AIM OF THE EXERCISE:
What you return must be every line below that includes the word "index".
*** AVAILABLE DATA Section Begins ***
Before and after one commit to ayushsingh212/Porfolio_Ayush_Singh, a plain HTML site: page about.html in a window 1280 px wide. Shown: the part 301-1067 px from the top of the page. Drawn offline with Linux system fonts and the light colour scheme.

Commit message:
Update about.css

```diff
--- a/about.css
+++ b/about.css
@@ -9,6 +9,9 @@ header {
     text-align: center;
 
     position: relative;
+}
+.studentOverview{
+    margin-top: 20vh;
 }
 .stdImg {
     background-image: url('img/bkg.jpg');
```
*** AVAILABLE DATA Section Ends ***
*** AVAILABLE DATA Section Begins ***
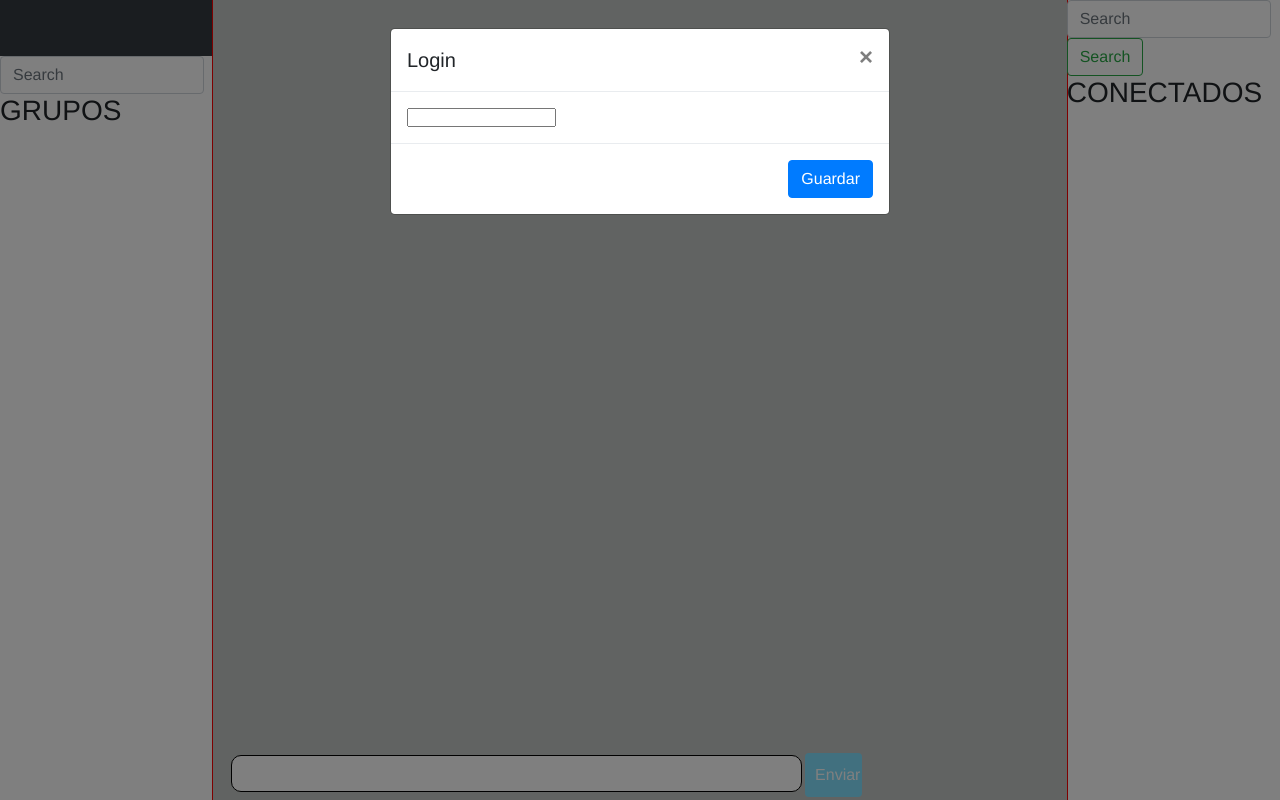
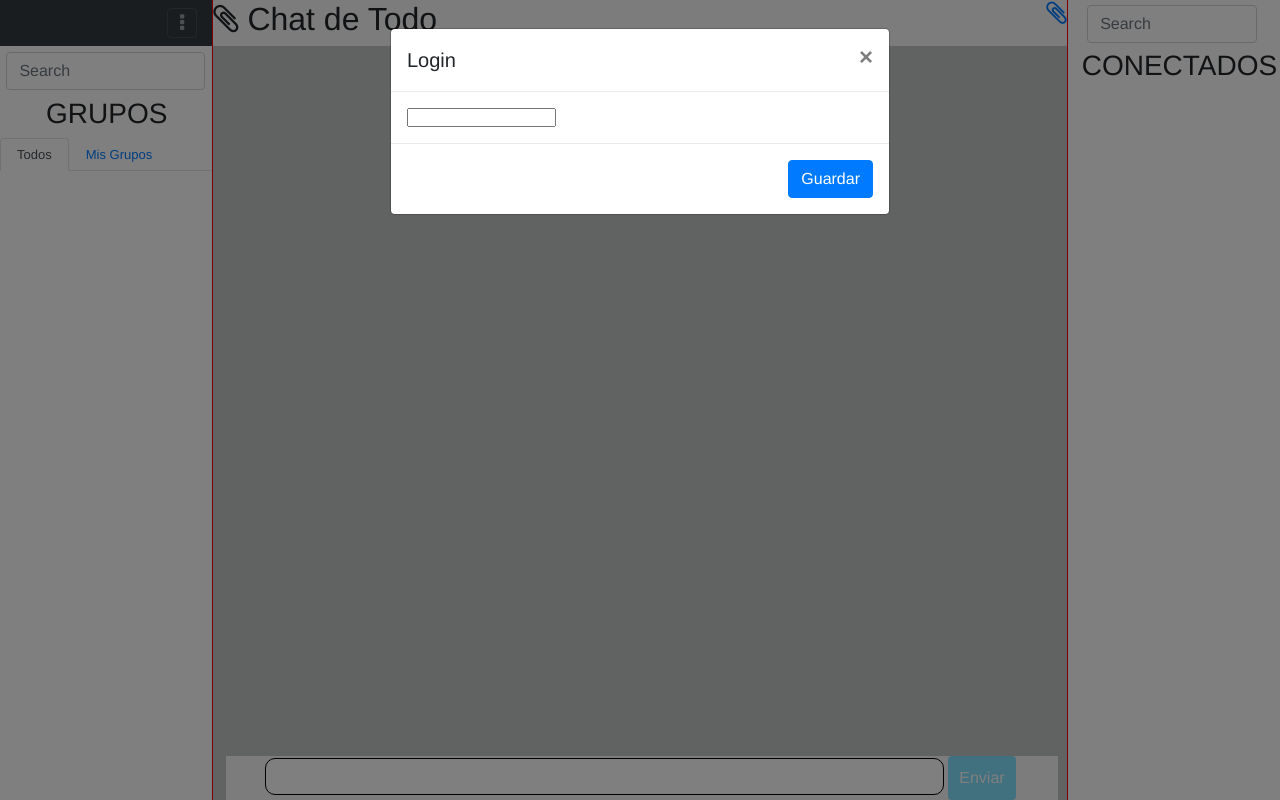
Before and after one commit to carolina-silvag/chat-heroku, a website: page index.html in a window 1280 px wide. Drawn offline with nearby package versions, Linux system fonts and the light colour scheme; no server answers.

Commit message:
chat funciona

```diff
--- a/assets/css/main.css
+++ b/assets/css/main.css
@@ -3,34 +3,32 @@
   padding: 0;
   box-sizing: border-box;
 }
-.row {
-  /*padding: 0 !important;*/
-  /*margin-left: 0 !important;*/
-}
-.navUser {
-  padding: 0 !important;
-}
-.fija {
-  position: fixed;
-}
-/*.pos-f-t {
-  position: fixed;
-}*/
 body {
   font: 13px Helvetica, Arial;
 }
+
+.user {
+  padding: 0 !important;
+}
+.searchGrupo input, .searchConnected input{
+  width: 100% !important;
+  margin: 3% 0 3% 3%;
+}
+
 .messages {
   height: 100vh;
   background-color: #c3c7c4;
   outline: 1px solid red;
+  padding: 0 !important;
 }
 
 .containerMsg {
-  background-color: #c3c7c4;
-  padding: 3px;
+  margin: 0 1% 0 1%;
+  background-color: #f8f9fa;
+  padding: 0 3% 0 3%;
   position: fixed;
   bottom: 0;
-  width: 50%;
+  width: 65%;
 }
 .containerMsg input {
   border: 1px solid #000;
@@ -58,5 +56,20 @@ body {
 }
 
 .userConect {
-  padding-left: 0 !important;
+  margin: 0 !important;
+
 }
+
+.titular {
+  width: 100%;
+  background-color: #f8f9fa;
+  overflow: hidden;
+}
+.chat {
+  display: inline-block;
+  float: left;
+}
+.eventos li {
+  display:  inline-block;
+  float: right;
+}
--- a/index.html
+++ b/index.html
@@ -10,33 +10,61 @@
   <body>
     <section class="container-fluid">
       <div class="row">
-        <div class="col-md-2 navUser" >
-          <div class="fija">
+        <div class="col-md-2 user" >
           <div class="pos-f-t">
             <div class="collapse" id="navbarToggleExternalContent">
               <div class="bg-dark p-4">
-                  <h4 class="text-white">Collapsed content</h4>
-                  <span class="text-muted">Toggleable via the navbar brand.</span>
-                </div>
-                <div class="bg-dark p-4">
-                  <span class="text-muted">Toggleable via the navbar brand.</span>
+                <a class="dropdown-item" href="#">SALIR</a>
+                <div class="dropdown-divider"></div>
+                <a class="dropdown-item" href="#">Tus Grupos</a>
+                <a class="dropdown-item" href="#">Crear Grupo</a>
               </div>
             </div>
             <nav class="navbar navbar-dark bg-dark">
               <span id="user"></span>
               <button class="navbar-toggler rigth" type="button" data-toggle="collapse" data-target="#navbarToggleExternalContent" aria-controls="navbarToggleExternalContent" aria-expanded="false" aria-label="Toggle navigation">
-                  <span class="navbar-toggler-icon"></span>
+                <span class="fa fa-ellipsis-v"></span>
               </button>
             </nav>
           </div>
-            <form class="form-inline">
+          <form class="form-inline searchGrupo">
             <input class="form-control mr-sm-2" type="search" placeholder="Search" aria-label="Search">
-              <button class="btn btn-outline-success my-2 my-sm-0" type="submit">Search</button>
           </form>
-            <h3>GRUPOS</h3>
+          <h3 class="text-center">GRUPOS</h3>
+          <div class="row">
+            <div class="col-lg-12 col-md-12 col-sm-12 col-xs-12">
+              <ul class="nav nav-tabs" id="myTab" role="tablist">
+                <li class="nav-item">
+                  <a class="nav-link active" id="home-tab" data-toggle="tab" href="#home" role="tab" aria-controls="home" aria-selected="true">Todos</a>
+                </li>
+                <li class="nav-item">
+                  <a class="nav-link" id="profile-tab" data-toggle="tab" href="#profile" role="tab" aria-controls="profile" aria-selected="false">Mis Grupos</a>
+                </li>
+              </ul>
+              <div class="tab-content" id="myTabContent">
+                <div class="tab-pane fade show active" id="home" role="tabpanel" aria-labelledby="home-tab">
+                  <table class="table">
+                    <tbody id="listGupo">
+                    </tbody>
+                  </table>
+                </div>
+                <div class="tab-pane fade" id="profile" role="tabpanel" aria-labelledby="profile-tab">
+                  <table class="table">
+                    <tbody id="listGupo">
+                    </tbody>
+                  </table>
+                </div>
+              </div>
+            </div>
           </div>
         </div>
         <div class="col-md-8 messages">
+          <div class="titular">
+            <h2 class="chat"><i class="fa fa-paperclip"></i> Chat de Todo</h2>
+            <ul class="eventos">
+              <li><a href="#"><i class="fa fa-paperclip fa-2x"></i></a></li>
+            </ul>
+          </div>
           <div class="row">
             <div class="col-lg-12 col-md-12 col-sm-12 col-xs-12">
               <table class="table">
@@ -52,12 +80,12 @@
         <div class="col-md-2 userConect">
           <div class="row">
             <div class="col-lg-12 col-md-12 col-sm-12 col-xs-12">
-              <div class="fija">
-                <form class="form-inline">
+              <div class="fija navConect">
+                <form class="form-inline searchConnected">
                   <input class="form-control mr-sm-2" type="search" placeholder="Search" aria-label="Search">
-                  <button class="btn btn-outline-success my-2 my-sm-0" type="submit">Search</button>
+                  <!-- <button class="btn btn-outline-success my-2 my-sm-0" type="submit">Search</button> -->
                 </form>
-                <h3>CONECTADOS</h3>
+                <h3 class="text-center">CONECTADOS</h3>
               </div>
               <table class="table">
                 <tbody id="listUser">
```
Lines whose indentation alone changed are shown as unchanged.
*** AVAILABLE DATA Section Ends ***
RESPONSE TO THE EXERCISE:
Before and after one commit to carolina-silvag/chat-heroku, a website: page index.html in a window 1280 px wide. Drawn offline with nearby package versions, Linux system fonts and the light colour scheme; no server answers.
--- a/index.html
+++ b/index.html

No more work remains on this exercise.